Obesity spreads through friends, social networks
Obesity and Friends
A study of 12,067 people over a period of 32 years has found that social networks have a marked influence on obesity and weight gain. For example, if a person's close friend becomes obese, that person's chances of becoming obese increase 57 percent; for siblings, increase is 40 percent; and for spouses, increase is 37 percent.
Public health officials have been working hard to account for the dramatic rise in U.S. obesity rates. Many obvious factors, such as poor diet and a sedentary lifestyle, certainly contribute to the swelling statistics. However, these and other explanations tend to focus exclusively on how individuals' choices and behaviors affect their own weight.
Now, researchers from Harvard Medical School and the University of California, San Diego have found that obesity is hardly a private matter. Reporting in the July 26 edition of the New England Journal of Medicine, the researchers found that obesity spreads through social ties. When an individual gains weight, it dramatically increases the chances that their friends, siblings, and spouses will likewise gain weight. The closer two people are in a social network, the stronger the effect. Interestingly, geographical distance between persons in a social network appears to have no effect.
"What we see here is that one person's obesity can influence numerous others to whom he or she is connected both directly and indirectly,' says Nicholas Christakis, MD, PhD, a professor in Harvard Medical School's Department of Health Care Policy. "In other words, it's not that obese or non-obese people simply find other similar people to hang out with. Rather, there is a direct, causal relationship."
Over the last 25 years, the incidence of obesity among U.S. adults has more than doubled, shooting from 15 to 32 percent. In addition, roughly 66 percent of U.S. adults are considered overweight. Christakis and U.C. San Diego researcher James Fowler, PhD, decided to analyze data from the Framingham Heart Study (an ongoing cardiovascular study begun in 1948) to see if any social patterns might elucidate these alarming rates.
Christakis and Fowler derived information from archived, handwritten administrative tracking sheets dating back to 1971. All family changes for each study participant, such as birth, marriage, death, and divorce, were recorded. In addition, participants had also listed contact information for their closest friends. Coincidentally, many of these friends were also study participants. Focusing on 12,067 individuals, Christakis and Fowler observed a total of 38,611 social and family ties. As they analyzed the data, the researchers also looked closely at the influence of gender, smoking, socioeconomic status, and geographic distance.
The study found that when an individual becomes obese, the chances that a friend of theirs will become obese increase by 57 percent. Their siblings have a 40 percent increased risk of obesity, and their spouse a 37 percent increased risk. However, that person's neighbor, if not a part of their social network, has no effect.

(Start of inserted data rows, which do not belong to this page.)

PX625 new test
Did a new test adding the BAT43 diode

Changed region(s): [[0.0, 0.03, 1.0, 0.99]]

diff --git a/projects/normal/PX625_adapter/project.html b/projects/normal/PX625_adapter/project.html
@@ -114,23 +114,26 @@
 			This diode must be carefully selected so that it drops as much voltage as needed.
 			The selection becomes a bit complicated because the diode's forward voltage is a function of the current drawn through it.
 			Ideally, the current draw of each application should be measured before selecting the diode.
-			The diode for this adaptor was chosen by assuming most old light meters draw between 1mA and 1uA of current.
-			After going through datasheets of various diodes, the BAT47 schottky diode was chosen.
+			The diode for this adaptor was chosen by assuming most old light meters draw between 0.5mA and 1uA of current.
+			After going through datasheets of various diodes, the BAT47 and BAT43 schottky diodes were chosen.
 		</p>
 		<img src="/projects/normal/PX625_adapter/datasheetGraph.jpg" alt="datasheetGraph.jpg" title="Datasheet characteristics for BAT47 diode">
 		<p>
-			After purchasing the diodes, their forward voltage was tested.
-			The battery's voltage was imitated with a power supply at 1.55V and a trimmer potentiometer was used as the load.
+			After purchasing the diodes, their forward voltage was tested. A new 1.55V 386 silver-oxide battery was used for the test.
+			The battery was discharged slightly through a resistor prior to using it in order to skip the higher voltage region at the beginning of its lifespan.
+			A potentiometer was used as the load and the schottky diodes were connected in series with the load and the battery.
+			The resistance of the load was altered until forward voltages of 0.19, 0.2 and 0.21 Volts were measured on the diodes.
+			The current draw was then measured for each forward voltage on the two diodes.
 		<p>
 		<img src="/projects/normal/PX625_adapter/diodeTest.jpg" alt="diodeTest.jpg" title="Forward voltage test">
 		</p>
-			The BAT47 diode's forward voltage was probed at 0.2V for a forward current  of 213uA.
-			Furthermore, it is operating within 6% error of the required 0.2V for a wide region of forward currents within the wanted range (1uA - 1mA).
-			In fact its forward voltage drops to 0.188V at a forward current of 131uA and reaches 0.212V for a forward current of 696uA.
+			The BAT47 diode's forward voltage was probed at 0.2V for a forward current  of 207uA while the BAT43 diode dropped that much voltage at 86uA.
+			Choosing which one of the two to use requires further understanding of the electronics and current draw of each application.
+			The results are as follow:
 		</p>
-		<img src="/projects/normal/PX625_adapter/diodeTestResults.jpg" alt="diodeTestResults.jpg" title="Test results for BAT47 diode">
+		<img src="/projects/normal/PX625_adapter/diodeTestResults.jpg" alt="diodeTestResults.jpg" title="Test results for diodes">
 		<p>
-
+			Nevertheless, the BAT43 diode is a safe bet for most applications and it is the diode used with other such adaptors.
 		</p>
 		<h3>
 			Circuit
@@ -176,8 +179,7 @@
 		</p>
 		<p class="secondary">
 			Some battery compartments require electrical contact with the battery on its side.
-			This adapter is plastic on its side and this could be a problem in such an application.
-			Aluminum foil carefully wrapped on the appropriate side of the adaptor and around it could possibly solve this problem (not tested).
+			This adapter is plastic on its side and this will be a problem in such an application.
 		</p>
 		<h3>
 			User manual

Gender played an important role in how these statistics broke down. In same-sex friendships, individuals experienced a 71 percent increased risk if a friend of theirs became obese. This pattern was also observed in siblings. Here, if a man's brother became obese, his chances of becoming obese increased by 44 percent. Among sisters, the risk was 67 percent. Friends and siblings of opposite genders showed no increased risk. While the researchers note that correlations among siblings provide evidence for a biological, and possibly even a genetic, component to obesity, patterns seen among friends indicate that there's more than biology at work.
Social connections seem to be key. Moreover, as Christakis notes, "The fact that neighbors don't affect each other and that geographic separation doesn't influence the risk among siblings or friends tells us that environmental factors are not essential here," says Christakis. "Most likely, the interpersonal, social network effects we observe arise not because friends and siblings adopt each other's lifestyles. It's more subtle that that. What appears to be happening is that a person becoming obese most likely causes a change of norms about what counts as an appropriate body size. People come to think that it is okay to be bigger since those around them are bigger, and this sensibility spreads."

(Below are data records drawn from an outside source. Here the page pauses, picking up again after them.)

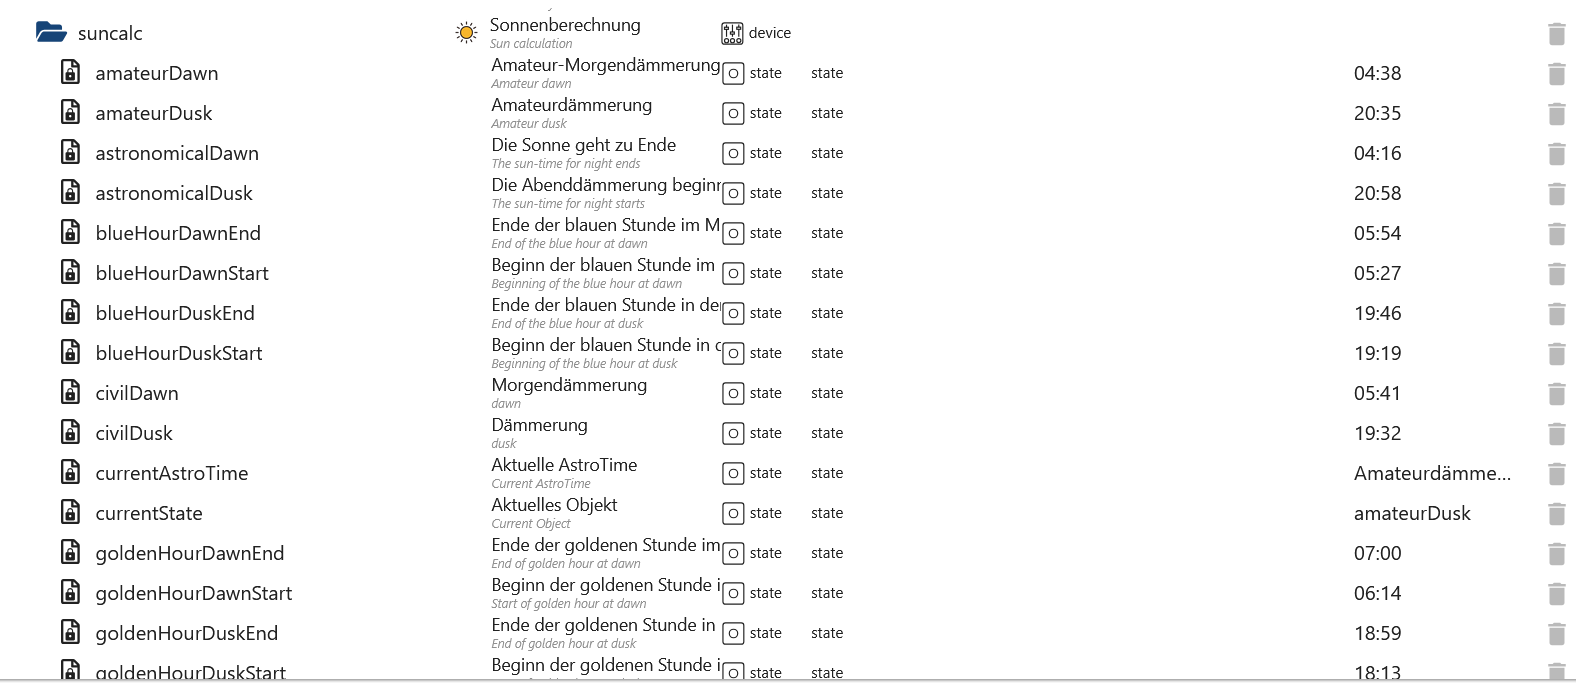
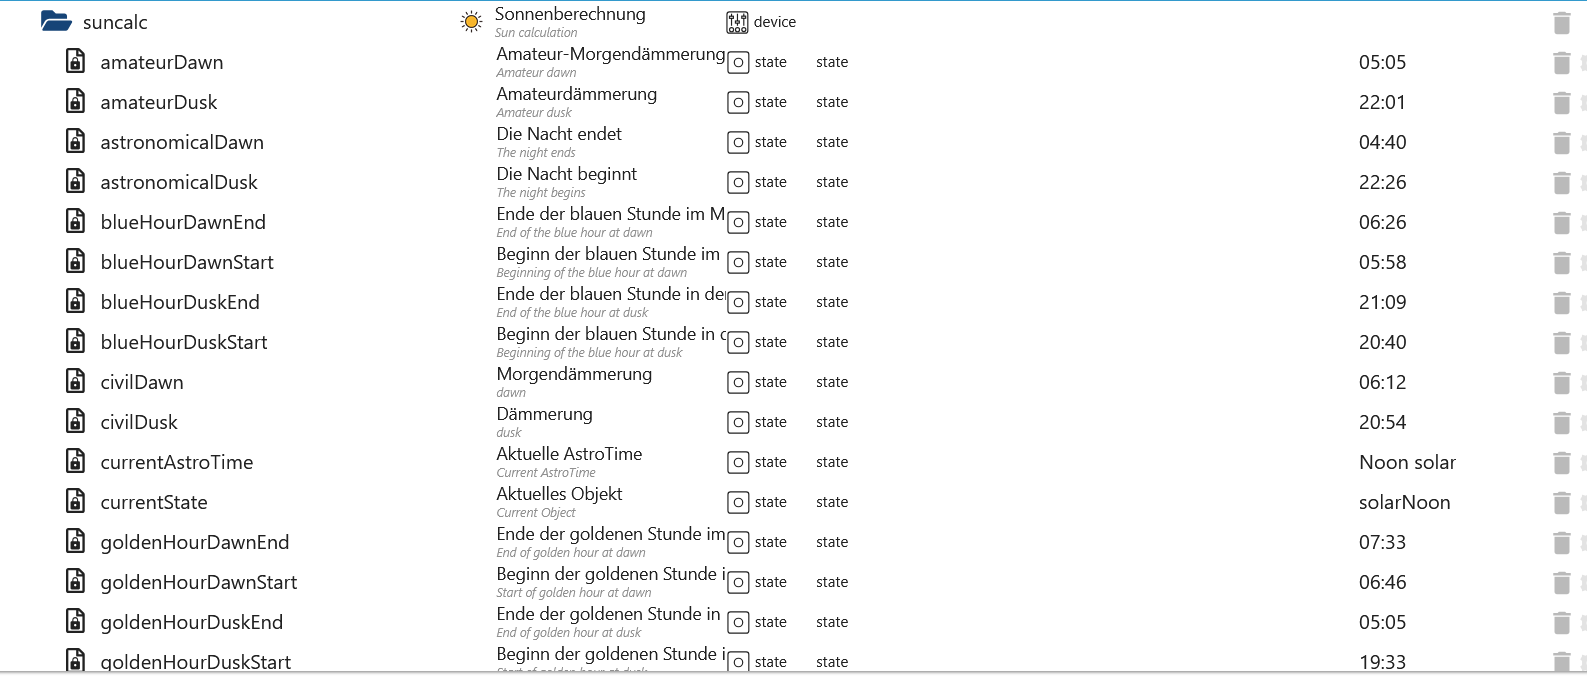
change name

diff --git a/lib/helper.js b/lib/helper.js
@@ -3380,19 +3380,19 @@ module.exports = {
             type: "string",
             role: "state",
             name: {
-                en: "The sun-time for night starts",
-                de: "Die Abenddämmerung beginnt",
-                ru: "Наступает время заката, когда начинается ночь",
-                pt: "O sol da noite começa",
-                nl: "De tijd van de zon voor de avond begint",
-                fr: "L'heure du soleil commence",
-                it: "Inizia l'ora solare notturna",
-                es: "Empieza la hora del sol por la noche",
-                pl: "Zaczyna się czas słoneczny na noc",
-                uk: "Починається сонячний час ночі",
-                "zh-cn": "夜晚的日照时间开始了",
+                en: "The night begins",
+                de: "Die Nacht beginnt",
+                ru: "Ночь начинается.",
+                pt: "A noite começa",
+                nl: "De nacht begint",
+                fr: "La nuit commence",
+                it: "La notte inizia",
+                es: "La noche comienza",
+                pl: "Noc się zaczyna",
+                uk: "Починається ніч",
+                "zh-cn": "夜晚开始",
             },
-            desc: "The sun-time for night starts",
+            desc: "The night begins",
             read: true,
             write: false,
             def: "00:00",
@@ -3402,19 +3402,19 @@ module.exports = {
             type: "string",
             role: "state",
             name: {
-                en: "The sun-time for night ends",
-                de: "Die Sonne geht zu Ende",
-                ru: "Вечернее время солнца подходит к концу",
-                pt: "O sol da noite termina",
-                nl: "De tijd van de zon voor de avond is voorbij",
-                fr: "Fin de l'heure du soleil",
-                it: "Il sole notturno finisce",
-                es: "El sol por la noche termina",
-                pl: "Czas słoneczny na noc się kończy",
-                uk: "Сонячний час для ночі закінчується",
-                "zh-cn": "夜晚的日照时间结束了",
+                en: "The night ends",
+                de: "Die Nacht endet",
+                ru: "Ночь заканчивается.",
+                pt: "A noite acaba",
+                nl: "De nacht eindigt",
+                fr: "La nuit se termine",
+                it: "La notte finisce",
+                es: "La noche termina",
+                pl: "Noc się kończy",
+                uk: "Ніч закінчується",
+                "zh-cn": "夜晚结束",
             },
-            desc: "The sun-time for night ends",
+            desc: "The night ends",
             read: true,
             write: false,
             def: "00:00",

diff --git a/main.js b/main.js
@@ -628,7 +628,7 @@ class OpenMeteo extends utils.Adapter {
         const current = val.current;
         const times = new Date();
         this.isDay = "night";
-        if (times > new Date(this.timeArray["sunriseStart"]) && times < new Date(this.timeArray["sunsetStart"])) {
+        if (times > new Date(this.timeArray["sunriseStart"]) && times < new Date(this.timeArray["civilDusk"])) {
             this.isDay = "day";
         }
         if (current) {

diff --git a/docs/de/README.md b/docs/de/README.md
@@ -308,8 +308,8 @@
 | ------------------- | ---------------------------------------------- |
 | amateurDawn         | Amateurmorgendämmerung 🟢                      |
 | amateurDusk         | Amateurdämmerung 🟢                            |
-| astronomicalDawn    | Sonnenuntergang 🟢                             |
-| astronomicalDusk    | Abenddämmerung 🟢                              |
+| astronomicalDawn    | Die Nacht endet 🟢                             |
+| astronomicalDusk    | Die Nacht beginnd 🟢                           |
 | blueHourDawnEnd     | Ende der blauen Stunde im Morgengraue 🟢       |
 | blueHourDawnStart   | Beginn der blauen Stunde im Morgengraue 🟢     |
 | blueHourDuskEnd     | Ende der blauen Stunde in der Dämmerung 🟢     |

diff --git a/docs/en/README.md b/docs/en/README.md
@@ -308,8 +308,8 @@
 | ------------------- | ------------------------------------- |
 | amateurDawn         | Amateur dawn 🟢                       |
 | amateurDusk         | Amateur dusk 🟢                       |
-| astronomicalDawn    | Astronomical dawn 🟢                  |
-| astronomicalDusk    | Astronomical dusk 🟢                  |
+| astronomicalDawn    | The night ends 🟢                     |
+| astronomicalDusk    | The night begins 🟢                   |
 | blueHourDawnEnd     | End of the blue hour at dawn 🟢       |
 | blueHourDawnStart   | Beginning of the blue hour at dawn 🟢 |
 | blueHourDuskEnd     | End of the blue hour at dusk 🟢       |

Obesity, the authors conclude, needs to be seen not simply as a clinical issue but as a public health problem.
"We need to understand that a significant part of an individual's health is embedded in their network," says Fowler. "In fact, we really need to revisit our whole notion of cost-effectiveness. The fact that certain healthcare approaches won't just affect the individual but will also cascade through their social ties means that healthcare interventions are far more cost-effective than previously thought."
"The rising rate of obesity threatens to reverse the decline in disability in the older population, with major implications for the health care system," says Richard Suzman, Ph.D., director of the NIA